I am rather cynical about most articles I read on Horizon Scanning and business continuity so I quite understand if you regard this article in a similar way. However, having written recently about the transformative power of technology and how this is accelerating (see earlier blog titled Thinking Ahead), we started to think about what this means in terms of new risks.
So, just to get you thinking, here are 3 developing risks:
- Self-drive cars are already being actively tested and are being driven on our roads. I wonder if anyone has considered the possibilities from the point of view of a terrorist? Take one “Google Car” and ask it to transport your suitcase full of explosives to Canary Wharf and wait for someone. Of course the someone does not come and the remotely transported bomb explodes. I am sure that you can think of many variations on this theme.
- Drones can be used for peaceful purposes such as delivering goods in remote areas. However these could also be asked to carry explosives or smuggle drugs. Indeed, it does not take much imagination to envisage flying a small drone into a high office window where it explodes to kill its target.
- Space weather has received a great deal of coverage recently. How about space junk?
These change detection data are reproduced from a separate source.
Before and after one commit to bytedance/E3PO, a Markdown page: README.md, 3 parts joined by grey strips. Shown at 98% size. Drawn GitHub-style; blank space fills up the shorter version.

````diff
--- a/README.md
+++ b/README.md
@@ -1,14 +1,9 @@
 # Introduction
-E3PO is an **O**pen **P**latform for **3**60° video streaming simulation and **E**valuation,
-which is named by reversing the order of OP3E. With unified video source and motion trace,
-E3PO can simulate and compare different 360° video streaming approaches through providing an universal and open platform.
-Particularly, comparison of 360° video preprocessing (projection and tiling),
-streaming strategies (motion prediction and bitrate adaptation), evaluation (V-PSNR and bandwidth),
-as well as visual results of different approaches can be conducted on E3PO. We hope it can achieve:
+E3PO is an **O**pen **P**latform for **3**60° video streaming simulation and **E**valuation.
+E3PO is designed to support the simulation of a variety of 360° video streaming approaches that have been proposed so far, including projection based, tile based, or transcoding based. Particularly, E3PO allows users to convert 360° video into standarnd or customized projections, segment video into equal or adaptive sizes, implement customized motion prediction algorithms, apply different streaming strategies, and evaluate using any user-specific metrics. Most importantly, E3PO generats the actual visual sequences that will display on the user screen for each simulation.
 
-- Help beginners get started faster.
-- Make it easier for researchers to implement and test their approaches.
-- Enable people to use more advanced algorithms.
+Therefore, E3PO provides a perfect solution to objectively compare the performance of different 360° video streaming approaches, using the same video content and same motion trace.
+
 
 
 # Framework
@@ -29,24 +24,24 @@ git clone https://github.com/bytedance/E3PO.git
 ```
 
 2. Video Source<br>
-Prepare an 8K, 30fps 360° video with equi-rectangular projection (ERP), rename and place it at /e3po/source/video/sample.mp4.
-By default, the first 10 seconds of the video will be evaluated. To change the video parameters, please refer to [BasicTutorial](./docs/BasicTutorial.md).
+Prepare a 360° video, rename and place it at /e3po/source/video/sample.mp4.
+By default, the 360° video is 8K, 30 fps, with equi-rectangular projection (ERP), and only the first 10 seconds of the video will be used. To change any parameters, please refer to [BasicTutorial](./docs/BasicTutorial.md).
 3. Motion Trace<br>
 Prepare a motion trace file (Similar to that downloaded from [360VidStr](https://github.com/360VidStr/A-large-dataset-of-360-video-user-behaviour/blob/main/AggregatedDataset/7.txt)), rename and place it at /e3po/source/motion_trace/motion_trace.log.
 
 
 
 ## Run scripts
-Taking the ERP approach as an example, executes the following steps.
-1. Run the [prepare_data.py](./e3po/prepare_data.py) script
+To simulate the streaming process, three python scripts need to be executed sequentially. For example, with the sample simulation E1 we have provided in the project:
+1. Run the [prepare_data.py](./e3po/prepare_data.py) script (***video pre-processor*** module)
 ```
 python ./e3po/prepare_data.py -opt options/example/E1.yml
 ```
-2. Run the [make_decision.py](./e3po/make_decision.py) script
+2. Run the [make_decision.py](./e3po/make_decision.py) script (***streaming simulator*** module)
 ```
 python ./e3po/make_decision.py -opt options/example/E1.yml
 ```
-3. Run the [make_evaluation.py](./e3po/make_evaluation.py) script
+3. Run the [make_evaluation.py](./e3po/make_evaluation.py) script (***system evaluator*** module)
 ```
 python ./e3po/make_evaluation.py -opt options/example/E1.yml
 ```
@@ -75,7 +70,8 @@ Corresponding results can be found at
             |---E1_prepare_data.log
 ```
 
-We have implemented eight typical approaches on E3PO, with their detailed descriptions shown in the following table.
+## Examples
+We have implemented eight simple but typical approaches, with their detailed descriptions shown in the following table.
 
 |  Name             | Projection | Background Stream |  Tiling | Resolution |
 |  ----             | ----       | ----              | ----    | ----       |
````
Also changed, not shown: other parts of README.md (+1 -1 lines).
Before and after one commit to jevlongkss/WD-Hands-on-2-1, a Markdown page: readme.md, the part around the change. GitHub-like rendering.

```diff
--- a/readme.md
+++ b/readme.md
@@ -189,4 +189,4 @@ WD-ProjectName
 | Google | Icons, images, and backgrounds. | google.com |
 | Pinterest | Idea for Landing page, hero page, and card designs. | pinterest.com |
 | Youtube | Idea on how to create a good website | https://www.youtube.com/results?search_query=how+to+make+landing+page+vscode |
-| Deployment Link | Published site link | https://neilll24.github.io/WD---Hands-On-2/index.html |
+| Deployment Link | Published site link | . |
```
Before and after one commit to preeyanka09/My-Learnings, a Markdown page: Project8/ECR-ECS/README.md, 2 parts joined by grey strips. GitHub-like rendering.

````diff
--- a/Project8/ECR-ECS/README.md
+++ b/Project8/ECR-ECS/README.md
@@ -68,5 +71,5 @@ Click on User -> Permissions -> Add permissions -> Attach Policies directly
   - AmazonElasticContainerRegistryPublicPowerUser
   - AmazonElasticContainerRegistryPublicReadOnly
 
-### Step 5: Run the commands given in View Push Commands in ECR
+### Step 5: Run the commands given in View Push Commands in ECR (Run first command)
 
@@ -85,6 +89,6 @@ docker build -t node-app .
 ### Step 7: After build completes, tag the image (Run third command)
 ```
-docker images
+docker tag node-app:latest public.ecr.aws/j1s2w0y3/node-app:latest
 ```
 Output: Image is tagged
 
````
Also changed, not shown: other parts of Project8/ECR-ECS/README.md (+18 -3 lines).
The early space exploration has left a great deal of material orbiting the Earth where it occasionally causes problems, such as when an operational US satellite collided with an older and defunct Russian unit. The prospect of losing key weather satellites which provide the early warning for Hurricanes and other severe weather is not trivial, any more than losing communications or GPS satellites. We on the ground increasingly rely on the services provided from space and it would be disappointing indeed to lose such services owing to a collision with space junk.
Risks continue to evolve and whilst these new issues present themselves, we should remember that other risks decline too. As technological change accelerates the real challenge is to direct our attention to the risks that can really threaten our business and to distinguish these signals from the increasing amount of noise.